3. “What if I’m injured?”    Tread lightly here.   I’ve dislocated both of my shoulders (a long time ago) and I continue to have left-chain leg issues (calf, knee, hammies, hips and glutes).   Whether it’s my regular workouts or cross-training, I’m very careful and aware of these areas in my body and I approach them with respect and caution – I urge you to do the same.  It just isn’t worth it to drive yourself hard through injuries.   For me, I avoid swimming not just because I’m no good at it, but something about the motion of the arms causes my already weak shoulder sockets to pop out – my goal then is to do upper-body and specifically shoulder workouts (and surrounding areas) to strengthen that part of my body and rehabilitate those joints.   Someday, I hope to get in a pool and get proper coaching to improve my efficiency and form – just as soon as my shoulders can handle it.  Cross-training allows me to approach these injuries in new ways and target the areas that have had problems in the past – bringing me to a more well-rounded full-body fitness someday.
I would add that foam-rolling, deep sports massage, and targetted stretching are part of my cross-training routine specifically in response to my left-chain issues.
Bottom line: Be Careful and always consult a professional for any medical issues or question you may have.
I would love to hear from you!
Q: What forms of cross-training do you love?
Q: What did I miss in this article or what did I get wrong/did you disagree with?
Q: What did you like about this article?
Thanks so much – may you remain injury-free and happy running 🙂
This blog was inspired by the Destination U “DU-OV HalfM – Fall 17” group – training for the Tucson Half Marathon and the Veterans Day Half Marathon.  Thank you “Team Tomato” for your dedication, consistency, and can-do attitude.  You rock!

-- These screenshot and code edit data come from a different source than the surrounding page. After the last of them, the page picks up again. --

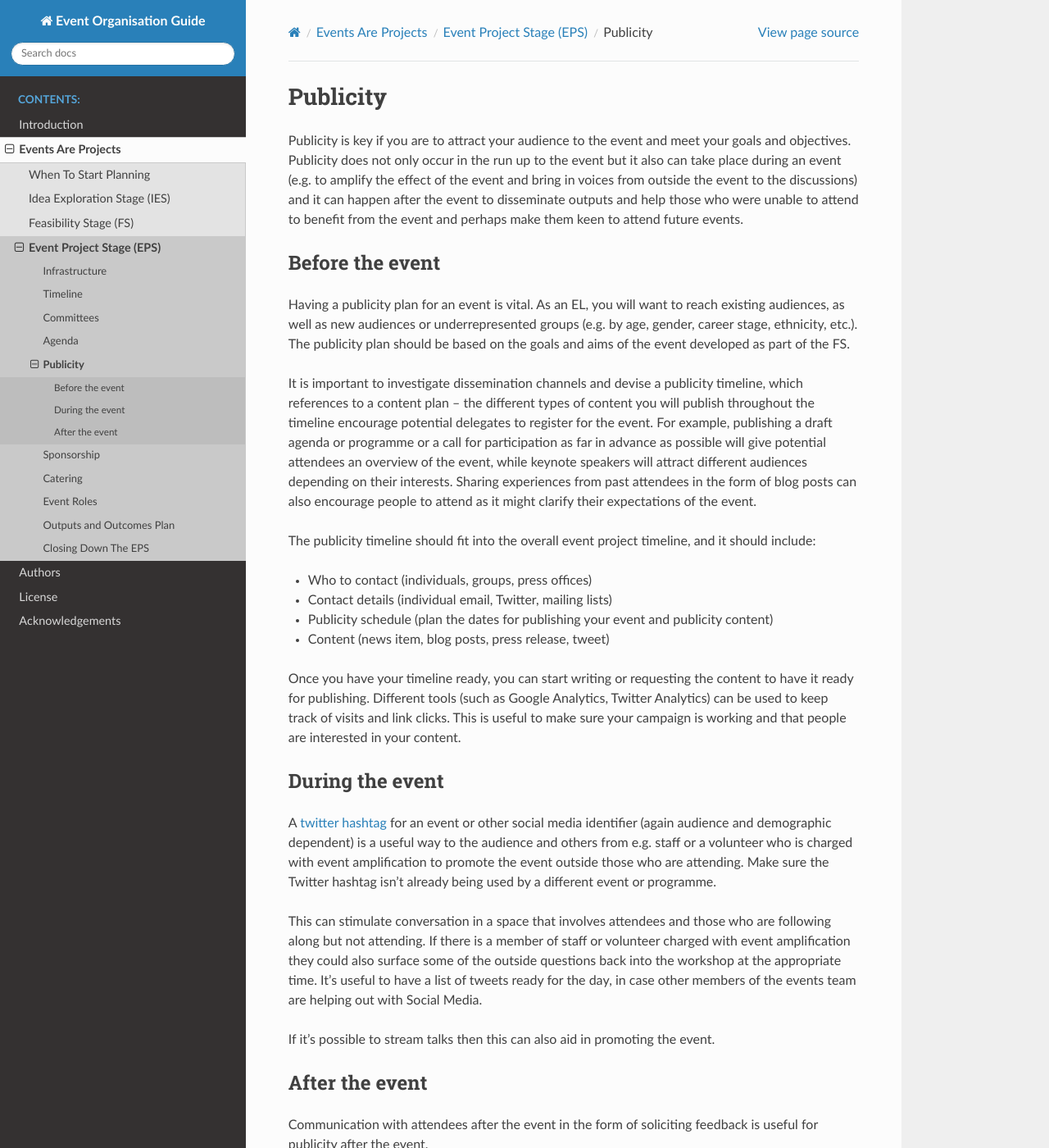
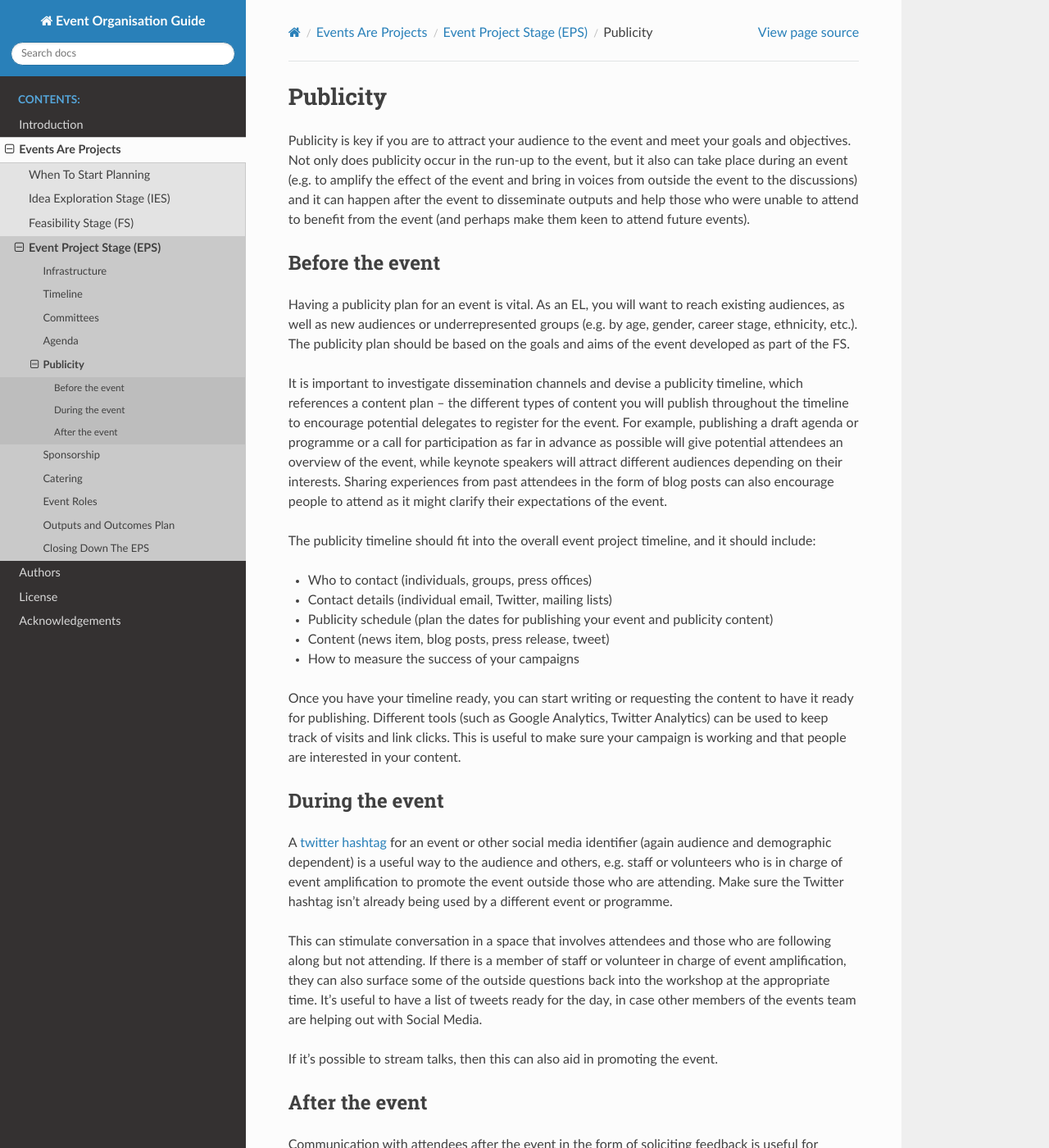
Before and after one commit to softwaresaved/event-organisation-guide, a Sphinx documentation site: the page built from docs/eog/eps-publicity.rst, in a window 1280 px wide and 1400 px high. Shown: the whole window at 82% size. Built offline with Sphinx 7.4.7 and the Read the Docs theme 2.0.0, drawn with Linux system fonts in a browser that asks for light colours; some of the changed text lies outside the part shown.

Commit message:
Update eps-publicity.rst

```diff
--- a/docs/eog/eps-publicity.rst
+++ b/docs/eog/eps-publicity.rst
@@ -3,14 +3,14 @@
 Publicity
 =========
 
-Publicity is key if you are to attract your audience to the event and meet your goals and objectives. Publicity does not only occur in the run up to the event but it also can take place during an event (e.g. to amplify the effect of the event and bring in voices from outside the event to the discussions) and it can happen after the event to disseminate outputs and help those who were unable to attend to benefit from the event and perhaps make them keen to attend future events.
+Publicity is key if you are to attract your audience to the event and meet your goals and objectives. Not only does publicity occur in the run-up to the event, but it also can take place during an event (e.g. to amplify the effect of the event and bring in voices from outside the event to the discussions) and it can happen after the event to disseminate outputs and help those who were unable to attend to benefit from the event (and perhaps make them keen to attend future events).
 
 Before the event
 ****************
 
 Having a publicity plan for an event is vital. As an EL, you will want to reach existing audiences, as well as new audiences or underrepresented groups (e.g. by age, gender, career stage, ethnicity, etc.). The publicity plan should be based on the goals and aims of the event developed as part of the FS.
 
-It is important to investigate dissemination channels and devise a publicity timeline, which references to a content plan – the different types of content you will publish throughout the timeline encourage potential delegates to register for the event. For example, publishing a draft agenda or programme or a call for participation as far in advance as possible will give potential attendees an overview of the event, while keynote speakers will attract different audiences depending on their interests. Sharing experiences from past attendees in the form of blog posts can also encourage people to attend as it might clarify their expectations of the event.
+It is important to investigate dissemination channels and devise a publicity timeline, which references a content plan – the different types of content you will publish throughout the timeline to encourage potential delegates to register for the event. For example, publishing a draft agenda or programme or a call for participation as far in advance as possible will give potential attendees an overview of the event, while keynote speakers will attract different audiences depending on their interests. Sharing experiences from past attendees in the form of blog posts can also encourage people to attend as it might clarify their expectations of the event.
 
 The publicity timeline should fit into the overall event project timeline, and it should include:
 
@@ -18,24 +18,25 @@
 * Contact details (individual email, Twitter, mailing lists)
 * Publicity schedule (plan the dates for publishing your event and publicity content)
 * Content (news item, blog posts, press release, tweet)
+* How to measure the success of your campaigns
 
 Once you have your timeline ready, you can start writing or requesting the content to have it ready for publishing. Different tools (such as Google Analytics, Twitter Analytics) can be used to keep track of visits and link clicks. This is useful to make sure your campaign is working and that people are interested in your content.
 
 During the event
 ****************
 
-A `twitter hashtag <https://journals.plos.org/ploscompbiol/article?id=10.1371/journal.pcbi.1003789>`_ for an event or other social media identifier (again audience and demographic dependent) is a useful way to the audience and others from e.g. staff or a volunteer who is charged with event amplification to promote the event outside those who are attending. Make sure the Twitter hashtag isn’t already being used by a different event or programme.
+A `twitter hashtag <https://journals.plos.org/ploscompbiol/article?id=10.1371/journal.pcbi.1003789>`_ for an event or other social media identifier (again audience and demographic dependent) is a useful way to the audience and others, e.g. staff or volunteers who is in charge of event amplification to promote the event outside those who are attending. Make sure the Twitter hashtag isn’t already being used by a different event or programme.
 
-This can stimulate conversation in a space that involves attendees and those who are following along but not attending. If there is a member of staff or volunteer charged with event amplification they could also surface some of the outside questions back into the workshop at the appropriate time. It’s useful to have a list of tweets ready for the day, in case other members of the events team are helping out with Social Media.
+This can stimulate conversation in a space that involves attendees and those who are following along but not attending. If there is a member of staff or volunteer in charge of event amplification, they can also surface some of the outside questions back into the workshop at the appropriate time. It’s useful to have a list of tweets ready for the day, in case other members of the events team are helping out with Social Media.
 
-If it’s possible to stream talks then this can also aid in promoting the event.
+If it’s possible to stream talks, then this can also aid in promoting the event.
 
 After the event
 ***************
 
 Communication with attendees after the event in the form of soliciting feedback is useful for publicity after the event.
 
-After the event asking attendees for blog posts to talk about their experiences can be a useful way for people to who read the news and blog to understand how the event went. It can also form a useful record for future events to help people understand why it might be worthwhile attending of your events.
+After the event, asking attendees for blog posts to talk about their experiences can be a useful way for people who read the news and blog to understand how the event went. It can also form a useful record for future events to help people understand why it might be worthwhile attending of your events.
 
 There are various outputs produced at the end of a workshop. For Collaborations Workshops, we normally make available:
 
```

Hip mobility and flexibility.. HELP!

Avoiding the short-cuts, Eliminating the long-cuts!

It’s my mobility in the lower back and the hips – I don’t have any.   Bent over and I can’t quite reach my toes.   Go into a squat and my ass still hangs over a foot in the air with a rounded back.   It’s ugly.   And let’s not talk about pigeon pose.. well.. let’s, actually – I can do the leg part just fine but bent over and holding myself up with my hands out in front of me.  Forget about taking my hands off the ground and sitting tall, straight up and down.  Oy!

Even childs pose sees me with my butt up in the air – I just don’t have the flexibility in the hips and lower back to ease down and into it.   Not yet anyway.

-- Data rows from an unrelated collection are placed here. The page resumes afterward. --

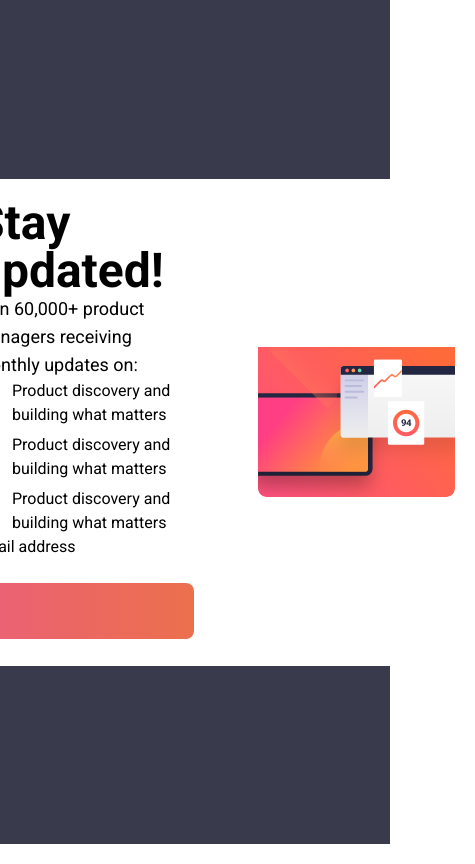
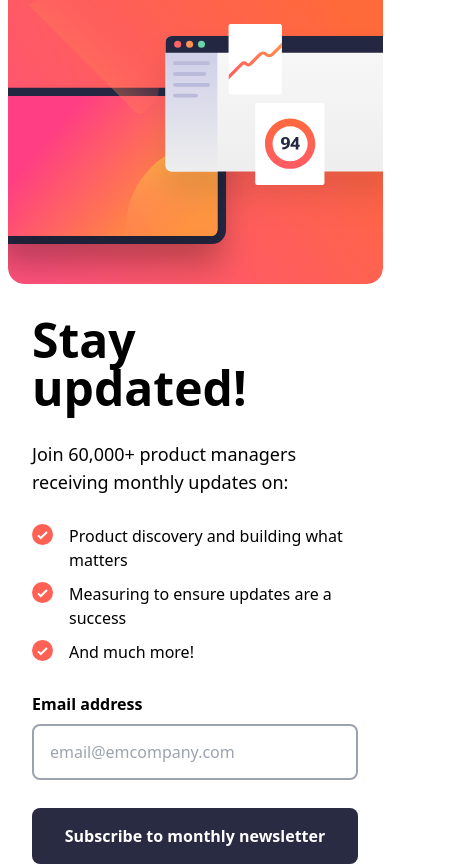
Before and after one commit to smitvalture/NewsLetter-signup, a React (Vite) app: page / in a window 390 px wide. Shown: the whole page, 475 px wide, since content can reach past the window. Built offline with nearby package versions, Linux system fonts and the light colour scheme.

Commit message:
completed fully responsive

```diff
--- a/src/App.jsx
+++ b/src/App.jsx
@@ -1,10 +1,14 @@
 import { Routes, Route } from "react-router-dom";
 import Home from "./pages/Home";
+import Test from "./pages/Test";
+import Thankyou from "./pages/Thankyou";
 
 function App() {
   return (
     <Routes>
       <Route path="/" element={<Home />} />
+      <Route path="/thankyou" element={<Thankyou />} />
+      <Route path="/test" element={<Test />} />
     </Routes>
   );
 }
--- a/src/components/Loading.jsx
+++ b/src/components/Loading.jsx
@@ -3,10 +3,10 @@ import React, { useState, useEffect } from 'react';
 const Loading = () => {
 
     return (
-        <div className="fixed z-[100] flex items-center justify-center w-full min-h-screen bg-black/75">
+        <div className="fixed z-[100] flex items-center justify-center w-full min-h-screen bg-white/40">
             <div className="flex flex-col items-center">
                 <svg
-                    className="animate-spin h-10 w-10 text-white mb-4"
+                    className="animate-spin h-10 w-10 text-[#292b42] mb-4"
                     xmlns="http://www.w3.org/2000/svg"
                     fill="none"
                     viewBox="0 0 24 24"
--- a/src/pages/Home.jsx
+++ b/src/pages/Home.jsx
@@ -1,38 +1,77 @@
-import React from 'react'
+import React, { useState } from 'react'
 import signupDesk from '../assets/images/illustration-sign-up-desktop.svg'
 import signupMobile from '../assets/images/illustration-sign-up-mobile.svg'
 import listIcon from '../assets/images/icon-list.svg'
-import successIcon from '../assets/images/icon-success.svg'
+import { useNavigate } from 'react-router-dom'
+import Loading from '../components/Loading'
 
 const Home = () => {
+
+  const navigate = useNavigate()
+
+  const [email, setEmail] = useState("")
+  const [error, setError] = useState("")
+  const [loading, setLoading] = useState(null)
+
+  function isValidEmail(email) {
+    return /\S+@\S+\.\S+/.test(email);
+  }
+
+  const handleChange = (e) => {
+    setEmail(e.target.value)
+    setError("")
+  }
+
+  const handleSubmit = (e) => {
+    e.preventDefault()
+    const emailPattern = /^[^\s@]+@[^\s@]+\.[^\s@]+$/;
+    if (!emailPattern.test(email)) {
+      setError('Valid email required');
+    } else {
+      setError(null);
+      localStorage.setItem("email", email)
+      setLoading(true)
+      setTimeout(() => {
+        setLoading(false)
+        navigate("/thankyou")
+      }, 1500);
+    }
+  }
+
   return (
-    <section className='bg-[#393b4d] min-h-screen w-full flex justify-center items-center font-Roboto'>
-      <div className='w-fit h-fit p-5 flex justify-center items-center bg-white rounded-3xl'>
-        <div className='pl-10 pr-16 w-[520px]'>
+    <>
+      {/* ***************Desktop & Tablet View***************** */}
+      <section className='hidden bg-[#393b4d] min-h-screen w-full md:flex justify-center items-center font-Roboto'>
+        {loading && <Loading />}
+        <div className='lg:w-[920px] lg:h-[593px] md:p-5 flex flex-col-reverse lg:flex-row justify-center items-center bg-white rounded-3xl'>
+          <div className='md:px-6 md:py-5 lg:px-0 lg:py-0 lg:pl-10 lg:pr-16 w-[540px] flex flex-col gap-7'>
 
             <h1 className='font-bold text-5xl'>Stay updated!</h1>
             <p className='text-lg'>Join 60,000+ product managers receiving monthly updates on:</p>
 
-          <div className='flex flex-col gap-1.5'>
+            <div className='flex flex-col gap-2.5'>
               <div className='flex gap-4'>
                 <img src={listIcon} alt="listicon" />
                 <p>Product discovery and building what matters</p>
               </div>
               <div className='flex gap-4'>
                 <img src={listIcon} alt="listicon" />
-              <p>Product discovery and building what matters</p>
+                <p>Measuring to ensure updates are a success</p>
               </div>
               <div className='flex gap-4'>
                 <img src={listIcon} alt="listicon" />
-              <p>Product discovery and building what matters</p>
+                <p>And much more!</p>
               </div>
             </div>
 
-          <form>
-            <label htmlFor="">Email address</label>
-            <input type="email" name="email" id="email" />
+            <form onSubmit={handleSubmit} noValidate className='flex flex-col gap-2'>
+              <div className='flex justify-between'>
+                <h2 className='font-bold'>Email address</h2>
+                <h2 className='font-semibold text-red-500'>{error}</h2>
+              </div>
+              <input className={`w-full h-14 border-2  border-gray-400 ${error ? "bg-red-100 text-red-500 border-red-500 focus:outline-red-500" : ""} rounded-lg px-4`} placeholder='email@emcompany.com' value={email} onChange={handleChange} type="email" name="email" id="email" />
 
-            <button className='w-full h-14 rounded-lg bg-gradient-to-r from-[#eb6079] via-[#eb6861] to-[#ec704d]'></button>
+              <button type='submit' disabled={error} className={`w-full h-14 mt-5 ${error ? "bg-gray-400 text-black" : "text-white hover:shadow-2xl shadow-orange-500 bg-[#292b42] hover:bg-gradient-to-r from-[#eb6079] to-[#ec704d]"} font-semibold rounded-lg`}>Subscribe to monthly newsletter</button>
             </form>
 
           </div>
@@ -42,6 +81,49 @@ const Home = () => {
           </div>
         </div>
       </section>
+
+      {/* ***************Mobile View************** */}
+      <section className='block md:hidden w-full h-screen'>
+        {loading && <Loading />}
+        <div className='flex flex-col-reverse lg:flex-row justify-center items-center bg-white rounded-3xl'>
+          <div className='px-8 flex flex-col gap-7 mt-8'>
+
+            <h1 className='font-bold text-5xl'>Stay updated!</h1>
+            <p className='text-lg'>Join 60,000+ product managers receiving monthly updates on:</p>
+
+            <div className='flex flex-col gap-2.5'>
+              <div className='flex items-start gap-4'>
+                <img src={listIcon} alt="listicon" />
+                <p>Product discovery and building what matters</p>
+              </div>
+              <div className='flex items-start gap-4'>
+                <img src={listIcon} alt="listicon" />
+                <p>Measuring to ensure updates are a success</p>
+              </div>
+              <div className='flex items-start gap-4'>
+                <img src={listIcon} alt="listicon" />
+                <p>And much more!</p>
+              </div>
+            </div>
+
+            <form onSubmit={handleSubmit} noValidate className='flex flex-col gap-2'>
+              <div className='flex justify-between'>
+                <h2 className='font-bold'>Email address</h2>
+                <h2 className='font-semibold text-red-500'>{error}</h2>
+              </div>
+              <input className={`w-full h-14 border-2  border-gray-400 ${error ? "bg-red-100 text-red-500 border-red-500 focus:outline-red-500" : ""} rounded-lg px-4`} placeholder='email@emcompany.com' value={email} onChange={handleChange} type="email" name="email" id="email" />
+
+              <button type='submit' disabled={error} className={`w-full h-14 mt-5 ${error ? "bg-gray-400 text-black" : "text-white hover:shadow-2xl shadow-orange-500 bg-[#292b42] hover:bg-gradient-to-r from-[#eb6079] to-[#ec704d]"} font-semibold rounded-lg`}>Subscribe to monthly newsletter</button>
+            </form>
+
+          </div>
+          <div>
+            <img className='hidden lg:block' src={signupDesk} alt="illustration-sign-up-desktop" />
+            <img className='block lg:hidden' src={signupMobile} alt="illustration-sign-up-mobile" />
+          </div>
+        </div>
+      </section>
+    </>
   )
 }
 
--- /dev/null
+++ b/src/pages/Test.jsx
@@ -0,0 +1,42 @@
+import React, { useState } from 'react';
+
+const Test = () => {
+  const [email, setEmail] = useState('');
+  const [isValidEmail, setIsValidEmail] = useState(true);
+
+  const handleEmailChange = (e) => {
+    setEmail(e.target.value);
+  };
+
+  const handleSubmit = (e) => {
+    e.preventDefault();
+
+    // Email validation regex pattern
+    const emailPattern = /^[^\s@]+@[^\s@]+\.[^\s@]+$/;
+
+    if (!emailPattern.test(email)) {
+      setIsValidEmail(false);
+      return;
+    }
+
+    // Email is valid, perform form submission logic here
+    console.log('Email is valid:', email);
+  };
+
+  return (
+    <form onSubmit={handleSubmit} noValidate>
+      <input
+        type="email"
+        value={email}
+        onChange={handleEmailChange}
+        placeholder="Enter your email"
+      />
+      {!isValidEmail && (
+        <p className="text-red-500">Please enter a valid email address.</p>
+      )}
+      <button type="submit">Submit</button>
+    </form>
+  );
+};
+
+export default Test;
--- /dev/null
+++ b/src/pages/Thankyou.jsx
@@ -0,0 +1,47 @@
+import React from 'react'
+import successIcon from '../assets/images/icon-success.svg'
+import { useNavigate } from 'react-router-dom'
+
+const Thankyou = () => {
+
+  const navigate = useNavigate()
+
+  const Email = localStorage.getItem("email")
+
+  return (
+    <>
+      {/* ************Deskttop & Tablet View*********** */}
+      <section className='hidden bg-[#393b4d] min-h-screen w-full md:flex justify-center items-center font-Roboto'>
+        <div className='w-fit h-fit p-5 flex justify-center items-center bg-white rounded-3xl'>
+          <div className='px-10 py-6 w-[420px] flex flex-col gap-7'>
+
+            <img className='w-14' src={successIcon} alt="success icon" />
+            <h1 className='font-bold text-5xl text-[#292b42]'>Thanks for subscribing!</h1>
+            <p className='text-lg text-[#292b42]'>A confirmation email has been sent to <span className='font-semibold'>{Email}</span> Please open it and click the button inside to confirm your subscription.</p>
+            <button type='button' onClick={() => navigate("/")} className={`w-full h-14 mt-5 text-white hover:shadow-2xl shadow-orange-500 bg-[#292b42] hover:bg-gradient-to-r from-[#eb6079] to-[#ec704d] font-semibold rounded-lg`}>Dissmiss messager</button>
+
+          </div>
+
+        </div>
+      </section>
+
+      <section className='block md:hidden w-full h-screen'>
+        <div className='w-full h-full p-5 flex flex-col justify-between items-center bg-white rounded-3xl'>
+          <div></div>
+          <div className='px-4 flex flex-col gap-7'>
+
+            <img className='w-14 mt' src={successIcon} alt="success icon" />
+            <h1 className='font-bold text-5xl text-[#292b42]'>Thanks for subscribing!</h1>
+            <p className='text-lg text-[#292b42]'>A confirmation email has been sent to <span className='font-semibold'>{Email}</span> Please open it and click the button inside to confirm your subscription.</p>
+
+          </div>
+          <div></div>
+          <button type='button' onClick={() => navigate("/")} className={`w-full h-14 mt-5 text-white hover:shadow-2xl shadow-orange-500 bg-[#292b42] hover:bg-gradient-to-r from-[#eb6079] to-[#ec704d] font-semibold rounded-lg`}>Dissmiss messager</button>
+
+        </div>
+      </section>
+    </>
+  )
+}
+
+export default Thankyou
```
Lines whose indentation alone changed are shown as unchanged.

So, I’m asking for help.

Not shortcuts – I can do this for the long-haul and be consistent (you have my word!), but I also don’t want to waste time on long-cuts either.   Give me your best advice please – how am I going to get the flexibility and mobility that I want?   How many days?  How much time each day?  How much time each pose?  What has worked for you and how do you think that will work for me?

Thanks so much,